_What the task asks_
Determine how many lines in the records below contain "html", then state that number alone.

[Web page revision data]
╔══

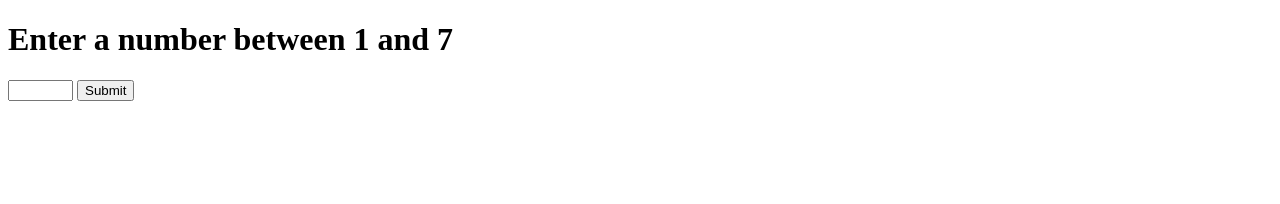
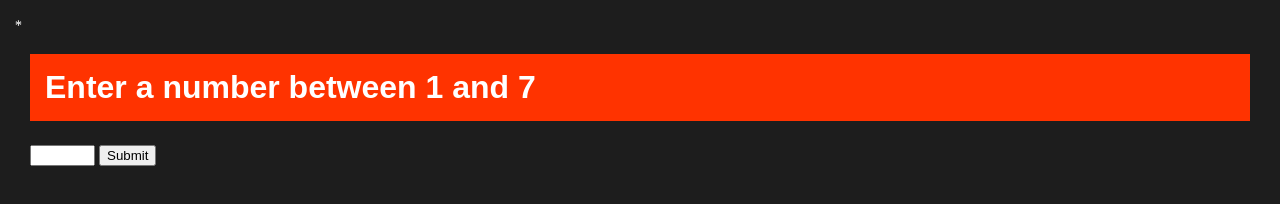
Before and after one commit to alwinbaby/alwinbaby.github.io, a plain HTML site: page index.html in a window 1280 px wide. Drawn offline with Linux system fonts and the light colour scheme.

Commit message:
Update index.html

```diff
--- a/index.html
+++ b/index.html
@@ -23,3 +23,60 @@
     </div>
 </body>
 </html>
+<html>
+<head>
+<style>
+body {
+    background-color: #1D1D1D;
+    padding: 30px;
+    margin: 0px;
+}
+#snowflakeContainer {
+    position: absolute;
+    left: 0px;
+    top: 0px;
+}
+.snowflake {
+    padding-left: 15px;
+    font-family: Cambria, Georgia, serif;
+    font-size: 14px;
+    line-height: 24px;
+    position: fixed;
+    color: #FFFFFF;
+    user-select: none;
+    z-index: 1000;
+}
+.snowflake:hover {
+    cursor: default;
+}
+h1 {
+    font-size: 32px;
+    font-family: Arial, Helvetica, sans-serif;
+    background-color: #FF3300;
+    padding: 15px;
+    color: #FFF;
+    margin: 0px;
+}
+p, ol {
+    font-family: "Franklin Gothic Medium", "Arial Narrow", sans-serif;
+    font-size: 24px;
+    color: #CCC;
+}
+li {
+    margin-bottom: 24px;
+    padding-left: 10px;
+}
+</style>
+</head>
+<body>
+
+<div id="snowflakeContainer">
+    <p class="snowflake">*</p>
+</div>
+
+</div>
+<script src="//www.kirupa.com/js/fallingsnow_v6.js"></script>
+<script src="//www.kirupa.com/js/prefixfree.min.js"></script>
+</body>
+
+</html>
```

╚══

_Response box_
7